Sunday was my grandson's fourth birthday. My daughter did the cooking and of course she knows about the diet, although she does not follow it herself. She replaced pasta in a lentil salad recipe with quinoa and it was delicious. That was the verdict of everyone present, not just me. Of course no one really knew what quinoa was, so I went through the drill about what it was, where it comes from and the health advantages for all. My great meals came to an abrupt halt today. Since I had been gone, there was little food at home so yogurt was all I had for breakfast and a peanut butter and jelly sandwich for lunch.
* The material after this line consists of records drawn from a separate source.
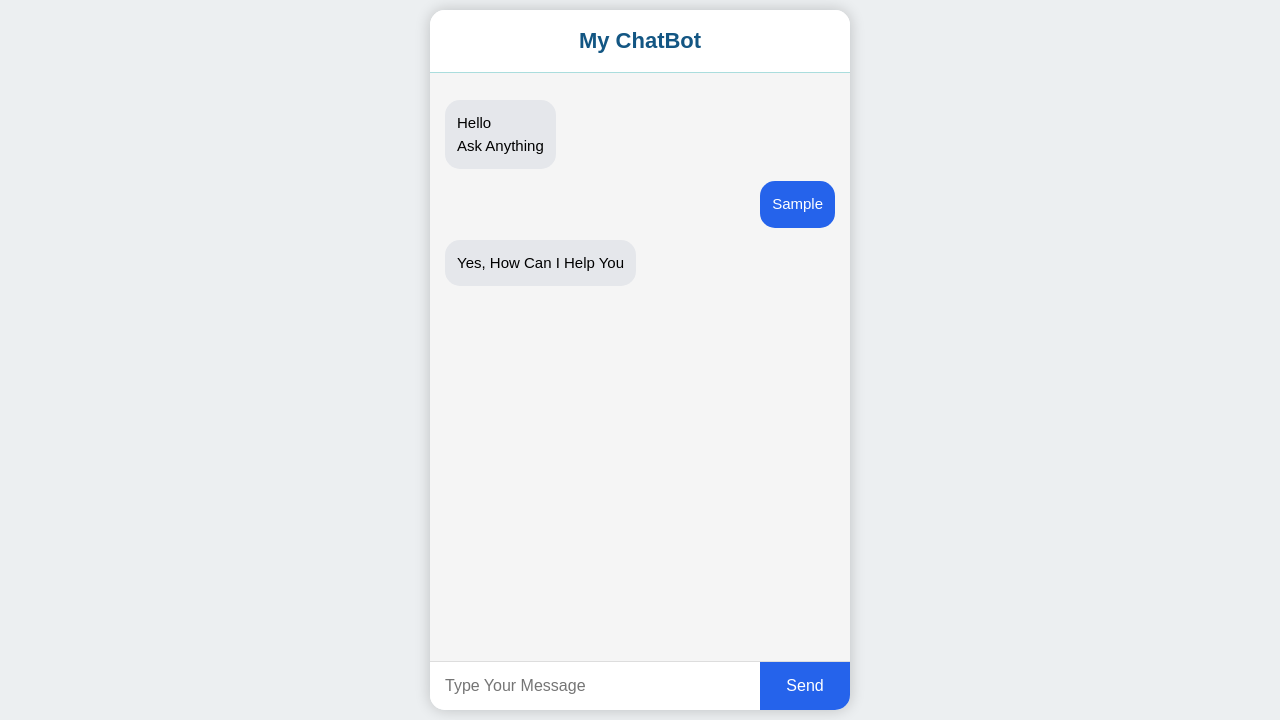
Repository: nt269782-web/Offline-ChatBot
Page: front.html
The author's editor kept a copy of each file at every save. The page is drawn from the files as they stood at one save, then again after the next save.
The browser window is 1280 px wide. The pictures show the whole page.
Empty fields were first filled with sample values (such as "Sample", 5 or name@example.com).
After loading, the first visible `button` was clicked once.
The page's requests for data from a server got no answer.

Above is the page before, as saved 2026-07-11 11:29:08.

After the next save:
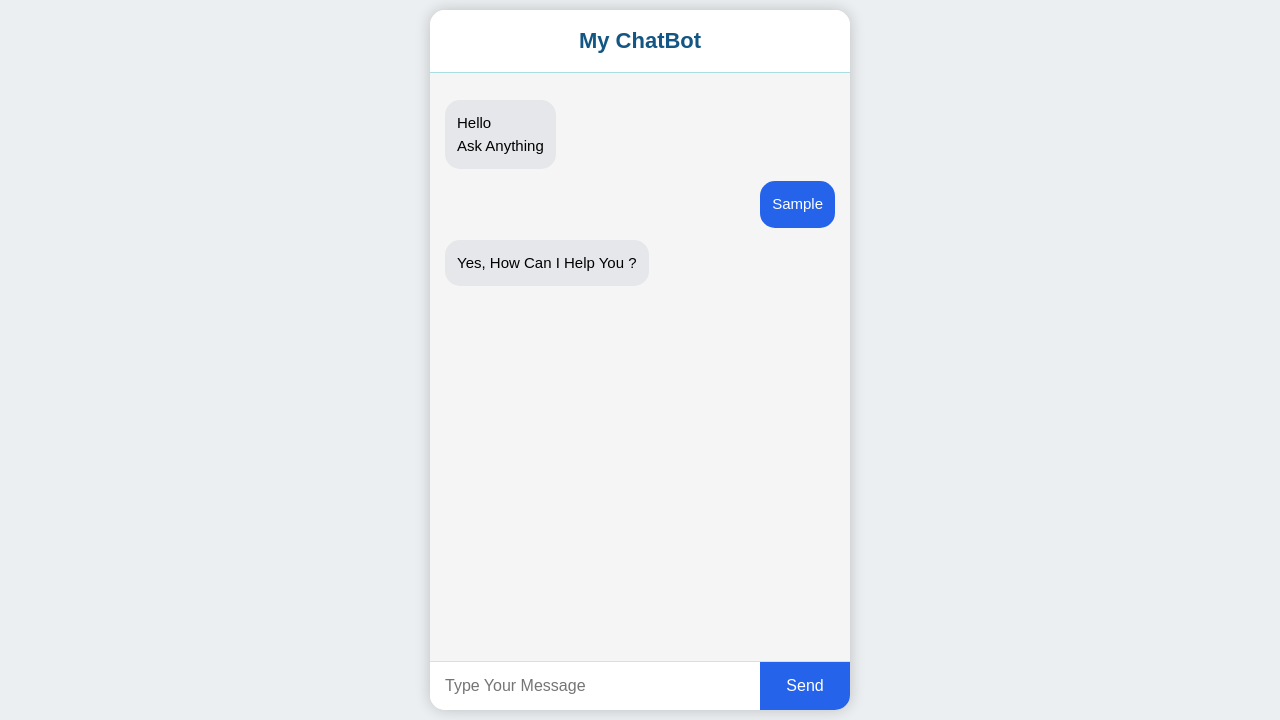
Saved 15 s later.
--- a/Java.js
+++ b/Java.js
@@ -47,7 +47,7 @@ function sendMessage() {
             <div class="message bot">
                 <div class="bubble">
                     Yes,
-                    How Can I Help You
+                    How Can I Help You ?
                 </div>
             </div>
         `;
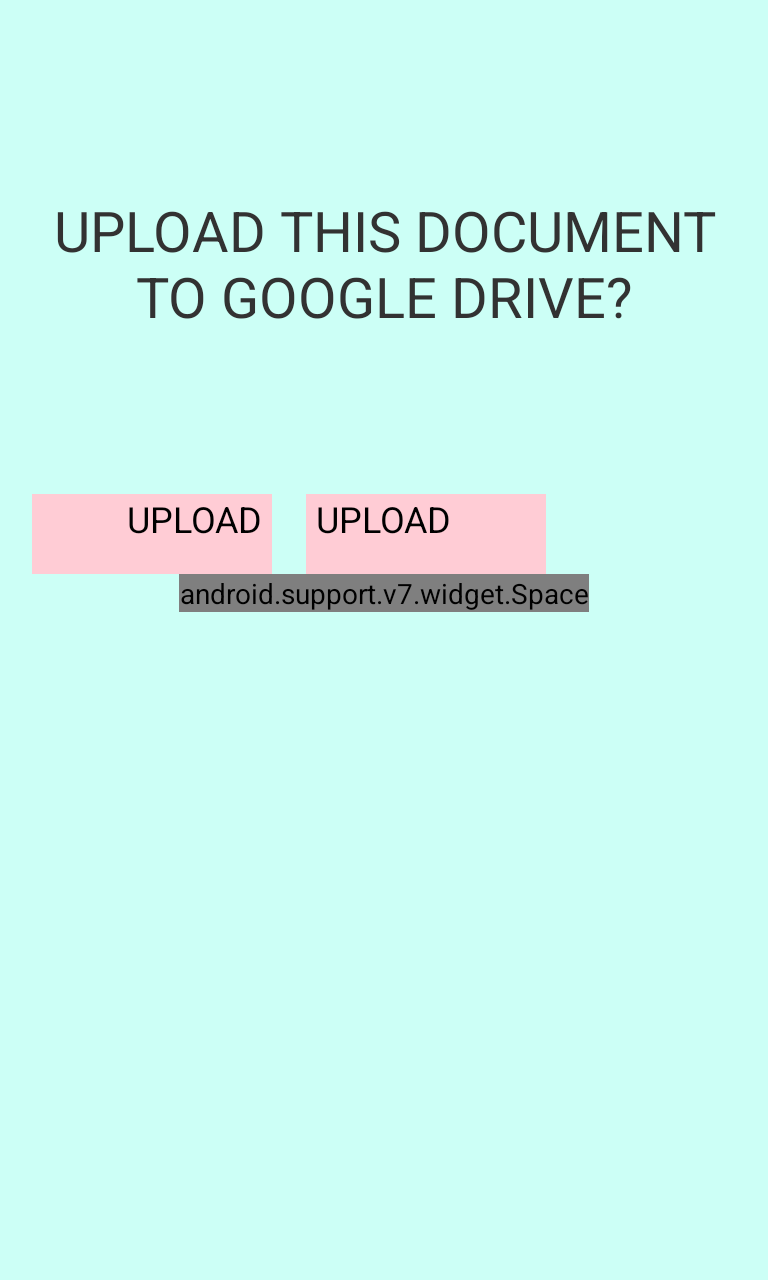
Repository: nick11roberts/Moka-Scanr
Layout: Document Uploader/res/layout/activity_preview.xml
An editor plug-in stored every save of this project. The layout is shown before and after the next save, followed by the edit.
Pictures or frames that could not be fetched are drawn as grey boxes. It is drawn on a 768 x 1280 px phone screen (xhdpi) without system bars, with theme android:Theme.Holo.Light.NoActionBar; the app's code is not run. The app's manifest (not shown) leaves right-to-left support off. So textAlignment, textDirection and layoutDirection are ignored, and left and right values win over start and end ones.

Above is the layout before, as saved 2014-05-31 00:50:14.

### Document Uploader/res/layout/activity_preview.xml
<LinearLayout xmlns:android="http://schemas.android.com/apk/res/android"
    xmlns:tools="http://schemas.android.com/tools"
    android:layout_width="match_parent"
    android:layout_height="match_parent"
    android:background="@color/bg_color"
    android:baselineAligned="true"
    android:gravity="center_horizontal"
    android:orientation="vertical"
    android:paddingBottom="@dimen/activity_vertical_margin"
    android:paddingLeft="@dimen/activity_horizontal_margin"
    android:paddingRight="@dimen/activity_horizontal_margin"
    android:paddingTop="@dimen/activity_vertical_margin"
    tools:context=".MainActivity" >

    <TextView
        android:layout_width="wrap_content"
        android:layout_height="wrap_content"
        android:paddingBottom="80dp"
        android:paddingTop="80dp"
        android:text="@string/preview_heading"
        android:textAlignment="center"
        android:gravity="center"
        android:textAllCaps="true"
        android:textSize="28sp" />

    <TableRow
        android:id="@+id/tableRow1"
        android:layout_width="fill_parent"
        android:layout_height="wrap_content"
        android:shrinkColumns="*"
		android:stretchColumns="*"  >

        <Button
            android:id="@+id/uploadButton"
            android:layout_width="120dp"
            android:layout_height="40dp"
            android:background="@color/button_color"
            android:gravity="right"
            android:paddingLeft="5dp"
            android:paddingRight="5dp"
            android:text="@string/preview_button_upload"
            android:textAlignment="center" />

        <Button
            android:layout_width="120dp"
            android:layout_height="40dp"
            android:background="@color/button_color"
            android:gravity="left"
            android:paddingLeft="5dp"
            android:paddingRight="5dp"
            android:text="@string/preview_button_upload"
            android:textAlignment="center"
            android:layout_marginLeft="17dp"
            android:layout_marginRight="17dp" />

    </TableRow>

    <android.support.v7.widget.Space
        android:id="@+id/space1"
        android:layout_width="wrap_content"
        android:layout_height="wrap_content" />

</LinearLayout>

### Document Uploader/res/values/colors.xml
<?xml version="1.0" encoding="utf-8"?>
<resources>
   <color name="button_color">#FFCCD5</color>
   <color name="bg_color">#CCFFF6</color>
   <color name="border_color">#000000</color>
</resources>

### Document Uploader/res/values/strings.xml
<?xml version="1.0" encoding="utf-8"?>
<resources>

    <string name="app_name">PDF-Drive</string>
    <string name="action_settings">Settings</string>

    <!-- MAIN ACTIVITY -->
    <string name="main_heading">Upload a new PDF?</string>
    <string name="main_button_upload">BEGIN</string>

    <!-- OPTIONS ACTIVITY -->
    <string name="options_heading">Upload options</string>
    <string name="options_pages">Number of pages?</string>
    <string name="options_title">Title?</string>
    <string name="options_folder">Folder? (optional)</string>
    <string name="options_button_go">CONTINUE</string>

    <!-- PREVIEW ACTIVITY -->
    <string name="preview_heading">Upload this document to Google Drive?</string>
    <string name="preview_button_upload">UPLOAD</string>
    <string name="preview_button_cancel">CANCEL</string>

</resources>

Loaded but not shown: Document Uploader/res/values/dimens.xml (common file); Document Uploader/res/values-w820dp/dimens.xml (common file)

After the next save:
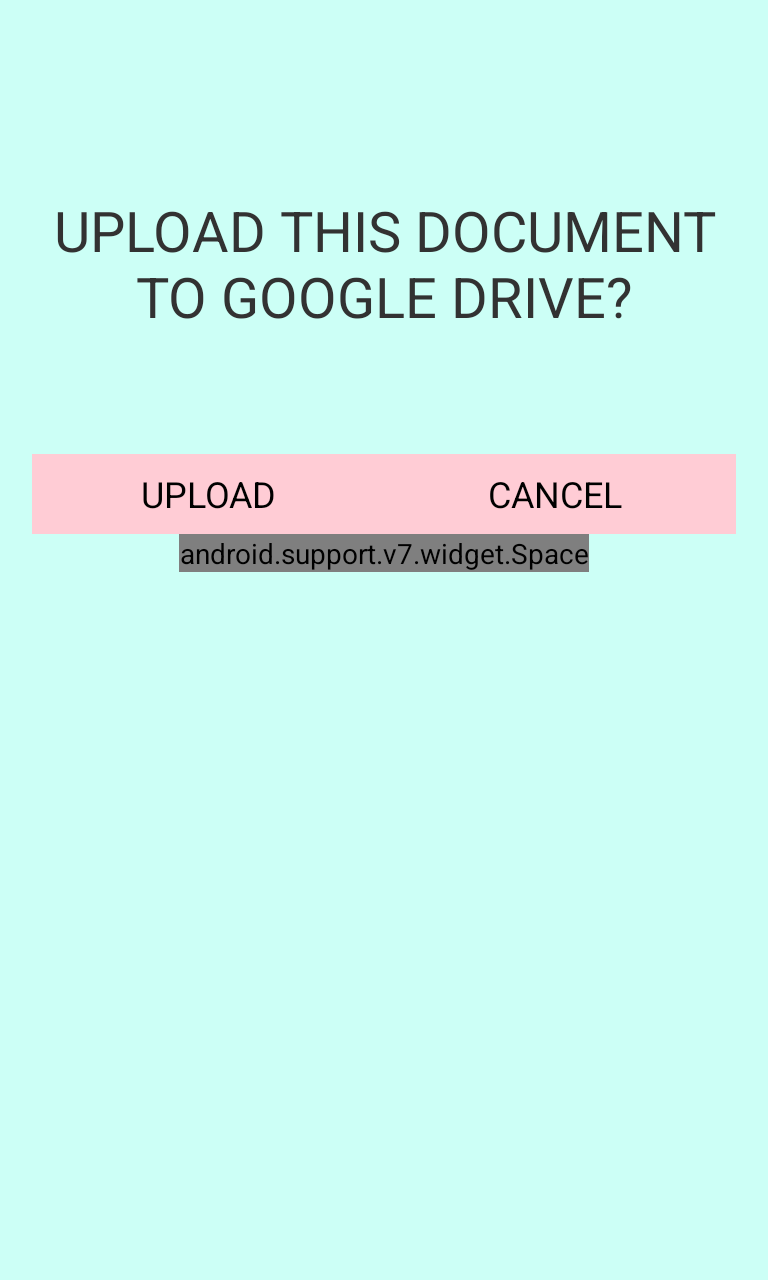
Saved 25 s later.
--- a/Document Uploader/res/layout/activity_preview.xml
+++ b/Document Uploader/res/layout/activity_preview.xml
@@ -15,7 +15,7 @@
     <TextView
         android:layout_width="wrap_content"
         android:layout_height="wrap_content"
-        android:paddingBottom="80dp"
+        android:paddingBottom="60dp"
         android:paddingTop="80dp"
         android:text="@string/preview_heading"
         android:textAlignment="center"
@@ -35,23 +35,22 @@
             android:layout_width="120dp"
             android:layout_height="40dp"
             android:background="@color/button_color"
-            android:gravity="right"
-            android:paddingLeft="5dp"
-            android:paddingRight="5dp"
-            android:text="@string/preview_button_upload"
-            android:textAlignment="center" />
-
-        <Button
-            android:layout_width="120dp"
-            android:layout_height="40dp"
-            android:background="@color/button_color"
-            android:gravity="left"
+            android:gravity="center_vertical|center_horizontal"
             android:paddingLeft="5dp"
             android:paddingRight="5dp"
             android:text="@string/preview_button_upload"
             android:textAlignment="center"
-            android:layout_marginLeft="17dp"
-            android:layout_marginRight="17dp" />
+            android:layout_weight=".25" />
+
+        <Button
+            android:id="@+id/cancelButton"
+            android:layout_width="120dp"
+            android:layout_height="40dp"
+            android:layout_weight=".25"
+            android:background="@color/button_color"
+            android:paddingRight="5dp"
+            android:text="@string/preview_button_cancel"
+            android:textAlignment="center" />
 
     </TableRow>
Dinner won't be terrific either! But I'll survive, I'm sure.

This is my first blog and it was fun to do. I am really not familiar with the blogging world and it still boggles my mind that anyone might be interested in the things I do, but I guess some are. As we say here, "thanks for listening."


Friday, August 1, 2008

A Yankee Stadium Gluten-Free Moment

My name is Kendall Egan and I have enjoyed working on advertising and marketing with Gluten-Free Living since 2003. I am very proud of what we have been able to accomplish and I feel so 21st century now that I am a "blogger."

A diagnosis of celiac disease over ten years ago was a very important turning point for me. I was fortunate enough to return to health on a gluten-free diet. My son was diagnosed just after his third birthday and that was an even bigger turning point. A hungry, growing boy who attends birthday parties, team dinners and sleepovers needs lots of bread, cookies, cupcakes, pizza and pasta. Baking became a serious part of my life.

The little triumphs of making life "normal" are extremely satisfying and the little defeats of not achieving "normal" bum me out! I try to learn from both good and not so good gluten-free moments. With my apologies to Ann Whelan, a NY Met fan, the Egan’s are NY Yankee fans. I had one unforgettable gluten-free moment at a Yankee game two season’s ago.

In the 2005 season, my husband, four kids and I attended five or six games. Before the new stadium construction began, we parked in the same lot and visited the same hot dog vendor each game for our dinner. These were the “world famous” Ozzie Dogs. The celiacs in our family would buy a hot dog slit down the middle with ketchup, potato sticks and no bun.

Our “chef de hot dog cuisine” would carefully wrap it up in the waxy serving tissues so that Brett and I could hold it and munch away without ending up in a ketchup-y mess.

When we attended our first game of the 2006 season, we parked in our same lot and walked up to the Ozzie Dog cart. The woman said hello and asked us how we had been. She was always friendly, and I chatted back. She then asked, “Now which of you gets the bun-less Ozzie Dog slit down the middle with ketchup and potato sticks?”

My brain started whirring….it had been one year since we had been to a game, there are eighty home games per year, roughly 40,000 attendees per game and countless patrons who visit the Ozzie Dog stand. I don’t remember where I put my car keys on a daily basis, yet this woman remembered that someone in my family needed a special hot dog.

After I scooped my jaw off the ground, I asked her how she could possibly remember us out of the thousands of people who buy hot dogs from her cart. Her response was, “Your kids always said thank you and it’s not every day someone asks for a hot dog with no bun.”

It was one of those nice little triumphs, our special order hot dogs and nice manners made us unforgettable.
Kendall Egan